Dressed in my parka, hands stuffed into my pockets I walk the path through the park a few blocks from my home. A third of the way through the park I veer off to my left, across the grassy field and towards the line of trees. Once through the other side there emerges in front of me a small grassy hill which I climb under the moonlight and stars. And once I reach the top I am able to look down into the ravine where I see the flickering light of candles, one hundred or more, held in silent, shaking hands. I stand there, an outsider, not sure whether I should go down. I do, descending into the bowl-shaped ravine and stand several feet outside the circle of people and notice for the first time that many are wearing blankets over their shoulders. It seems that few of them are adults, but mostly teenagers are present. Hearing no sounds I turn back to my left to continue up the other side of the bowl and towards what appeared to be a makeshift shrine of sorts, with many candles blazing on the ground in the grass. There are two balloons there, held in place by strings tethered to the ground.
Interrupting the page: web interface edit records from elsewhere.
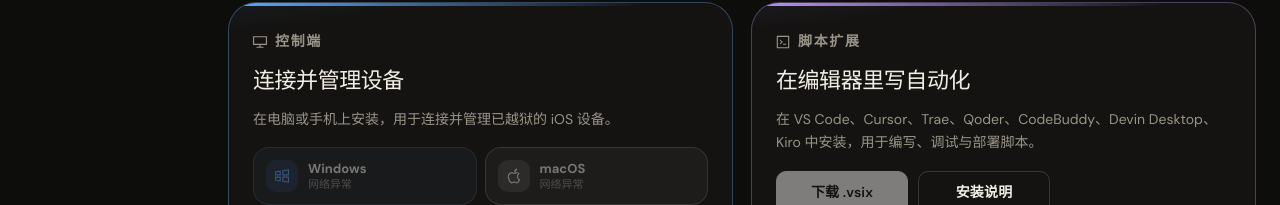
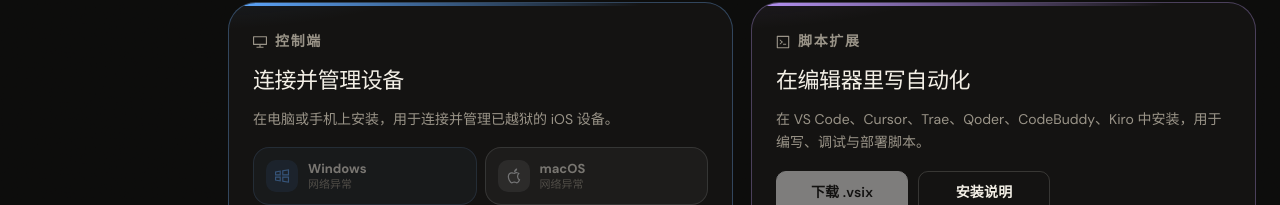
Before and after one commit to continuemycoding/dpkg, a React (Vite) app in the folder web/: page / in a window 1280 px wide. Shown: the part 593-798 px from the top of the page. Built offline with nearby package versions, Linux system fonts and the light colour scheme; no server answers.

Commit message:
remove windsurf

```diff
--- a/web/src/components/DownloadSection.tsx
+++ b/web/src/components/DownloadSection.tsx
@@ -181,7 +181,7 @@
               </p>
               <h3>在编辑器里写自动化</h3>
               <p>
-                在 VS Code、Cursor、Trae、Qoder、CodeBuddy、Devin Desktop、Kiro 中安装，用于编写、调试与部署脚本。
+                在 VS Code、Cursor、Trae、Qoder、CodeBuddy、Kiro 中安装，用于编写、调试与部署脚本。
               </p>
               <div className="product-actions">
                 {vsixHref ? (
--- a/web/src/components/FAQ.tsx
+++ b/web/src/components/FAQ.tsx
@@ -63,7 +63,7 @@
     ),
     children: (
       <p>
-        从本站下载 <span style={{ color: 'var(--accent)', fontWeight: 600 }}>.vsix</span> 文件，在 VS Code、Cursor、Trae、Qoder、CodeBuddy、Devin Desktop 或 Kiro 里用「从 VSIX 安装」。
+        从本站下载 <span style={{ color: 'var(--accent)', fontWeight: 600 }}>.vsix</span> 文件，在 VS Code、Cursor、Trae、Qoder、CodeBuddy 或 Kiro 里用「从 VSIX 安装」。
         <br />
         详细逐步说明见{' '}
         <a href="/guide" style={{ color: 'var(--accent)', fontWeight: 600 }}>
--- a/web/src/components/GuidePage.tsx
+++ b/web/src/components/GuidePage.tsx
@@ -80,7 +80,7 @@
   {
     icon: <RobotOutlined />,
     title: 'Agent 模式',
-    desc: 'Ask / Chat 只能回答问题，不会改文件。写脚本要选能动手的那种：VS Code 的 Copilot、以及 Cursor、Trae、Qoder 都选 Agent；CodeBuddy 叫 Craft（复杂任务用 Plan）；Devin Desktop 选 Devin Local；Kiro 打开对话就能改。',
+    desc: 'Ask / Chat 只能回答问题，不会改文件。写脚本要选能动手的那种：VS Code 的 Copilot、以及 Cursor、Trae、Qoder 都选 Agent；CodeBuddy 叫 Craft（复杂任务用 Plan）；Kiro 打开对话就能改。',
   },
   {
     icon: <ApiOutlined />,
@@ -96,7 +96,7 @@
   },
   {
     title: '打开对话，选 Agent',
-    desc: '打开右侧对话（快捷键因软件而异，常见是 Ctrl+L、Ctrl+U 或 Ctrl+I）。不要停在 Ask / Chat。VS Code 的 Copilot、以及 Cursor、Trae、Qoder 都选 Agent；CodeBuddy 选 Craft 或 Plan；Devin Desktop 右下角选 Devin Local，模式用 Normal；Kiro 直接说需求即可。',
+    desc: '打开右侧对话（快捷键因软件而异，常见是 Ctrl+L、Ctrl+U 或 Ctrl+I）。不要停在 Ask / Chat。VS Code 的 Copilot、以及 Cursor、Trae、Qoder 都选 Agent；CodeBuddy 选 Craft 或 Plan；Kiro 直接说需求即可。',
   },
   {
     title: '打开 remotepro-toolkit',
@@ -184,7 +184,7 @@
     label: faqLabel('AI 只回文字，不改我的文件？'),
     children: (
       <p>
-        对话多半还停在 Ask / Chat，那只回答、不改文件。VS Code 的 Copilot、以及 Cursor、Trae、Qoder 改成 Agent；CodeBuddy 改成 Craft 或 Plan；Devin Desktop 选 Devin Local 且不要用 Ask。同时还要打开{' '}
+        对话多半还停在 Ask / Chat，那只回答、不改文件。VS Code 的 Copilot、以及 Cursor、Trae、Qoder 改成 Agent；CodeBuddy 改成 Craft 或 Plan。同时还要打开{' '}
         <code>remotepro-toolkit</code>，否则它查不了文档，更容易空聊。
       </p>
     ),
@@ -372,7 +372,7 @@
             <CodeOutlined />
             <h3>一个支持的编辑器</h3>
             <p>
-              VS Code、Cursor、Trae、Qoder、CodeBuddy、Devin Desktop、Kiro 都可以。VS Code 用 Copilot 即可；国产的 Trae、Qoder、CodeBuddy 最省事，Cursor 使用体验最好。
+              VS Code、Cursor、Trae、Qoder、CodeBuddy、Kiro 都可以。VS Code 用 Copilot 即可；国产的 Trae、Qoder、CodeBuddy 最省事，Cursor 使用体验最好。
             </p>
           </article>
         </div>
--- a/web/src/guide/ides.ts
+++ b/web/src/guide/ides.ts
@@ -1,6 +1,6 @@
 import { brand } from '../brand';
 
-export const IDE_IDS = ['vscode', 'cursor', 'trae', 'qoder', 'codebuddy', 'windsurf', 'kiro'] as const;
+export const IDE_IDS = ['vscode', 'cursor', 'trae', 'qoder', 'codebuddy', 'kiro'] as const;
 
 export type IdeId = (typeof IDE_IDS)[number];
 
@@ -55,14 +55,6 @@
     blurb: '腾讯云出品的 CodeBuddy IDE。这一页可以直接下编辑器安装包，兼容 VS Code 扩展；不要下同站的 WorkBuddy。',
   },
   {
-    id: 'windsurf',
-    name: 'Devin Desktop',
-    tag: '原 Windsurf',
-    downloadUrl: 'https://devin.ai/desktop',
-    downloadLabel: 'devin.ai/desktop',
-    blurb: 'Cognition 出品。官方 FAQ 写明：Devin Desktop 就是原来的 Windsurf，内置完整 IDE，兼容 VS Code 扩展。请打开这一页下载桌面编辑器；devin.ai 首页是云端 Devin 工程师，不是这个软件。',
-  },
-  {
     id: 'kiro',
     name: 'Kiro',
     tag: '亚马逊 AWS',
@@ -72,14 +64,10 @@
   },
 ];
 
-const IDE_ALIASES: Record<string, IdeId> = {
-  devin: 'windsurf',
-};
-
 export function parseIdeId(value: string | null): IdeId | null {
   if (!value) return null;
   if ((IDE_IDS as readonly string[]).includes(value)) return value as IdeId;
-  return IDE_ALIASES[value] ?? null;
+  return null;
 }
 
 export function isIdeId(value: string | null): value is IdeId {
```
I approach and recall that this is the slope that my kids and I will ride our sled down at high speeds when the heavy snows of winter come. Many times I’ve wiped out, the sounds of my grunts meshing with the laughter of my boys as they look down at my sprawled form from their perch at the summit.
There is no snow here today, the foot of snow we received two weeks ago having melted away in the warm, sunny days of the past two weeks. Now there is only brown grass. Brown grass. Balloons. And candles. There is one other shape that I can now begin to see due to the fragile light of the small candles. An easel stands here, holding a large black and white photo of a smiling face. I recognize the face of my neighbor’s sixteen-year-old son.
It is the face of a boy who took his own life a few days ago.
I can’t stand here long, because in looking at him I see my own son, also sixteen, and I begin to sob. Standing here I remember the loud, innocent laughter and shouting as both boys played together when they were eight years old. We had just moved in across the street and they were playing with this boy’s older brother. All three were laughing the laughs of lazy childhood summer days.
That was the last summer our kids played together. Our sons moved in different circles socially, each with their own friends in this larger city. But I watched the comings and goings of this child as he grew into a teenager. Troubled, it seems, and carrying the weight of his own demons who finally drove him to make one last and desperate act.
I take a last look at the smiling face of my neighbor’s dead son and walk again to the bottom of the bowl, silently I pass the teenagers, friends and fellow students of the boy, and walk back up to the top on the other side. And here I stand, silently looking down, my hands in my pockets, praying for them all.
Dear God, let his pain be gone and his soul at peace. In your divine mercy, I ask for forgiveness for this child of yours who was so confused and burdened by the pressures of this life that he felt there was no way he could continue.
Lord, hold his family in your arms and lift them up during their time of need.
Please support his dad, a good man, grieving his son far too soon.
Lift up his brother, who lost his mom a few years ago and now his brother. Be his strength and help him to be strong.
Dear God I pray for his grandmother, in whose house they all live. She’s seen so much pain come to her son and his family. Please help her in this time of need and going forward.
I begin to softly pray a rosary beneath the moon but am interrupted as a group of the kids place themselves by the boy’s photo and begin to talk. They want to say a few words about him and invite others to do the same. I listen as these kids go through the motions of their grieving and witness their struggle to make sense of the senseless.
Jesus, lift up and guide these children here below me. Sad, confused and hurting. Help them to see that life is not this dark, and that here beneath the night sky there is a moon reflecting but a small piece of that light. Let them know that there will be a sunrise tomorrow and the sun shall once again warm their faces if they turn towards the light.
Lord let them turn to your light, and be warmed by your loving embrace.
My prayer ends and I turn to begin the walk back towards the tree line, into the park, and towards home. The cars that lined our small street all day to bring words of comfort and hot dishes of food are now gone. Inside is a family immersed in their grief. As I walk into my driveway I resolve to pay my respects tomorrow and in the days to come.
Lord, let me reflect your light somehow and warm their faces. Make me your instrument.
Eternal rest, grant unto him O Lord
and let perpetual light shine upon him.
May he rest in peace. Amen.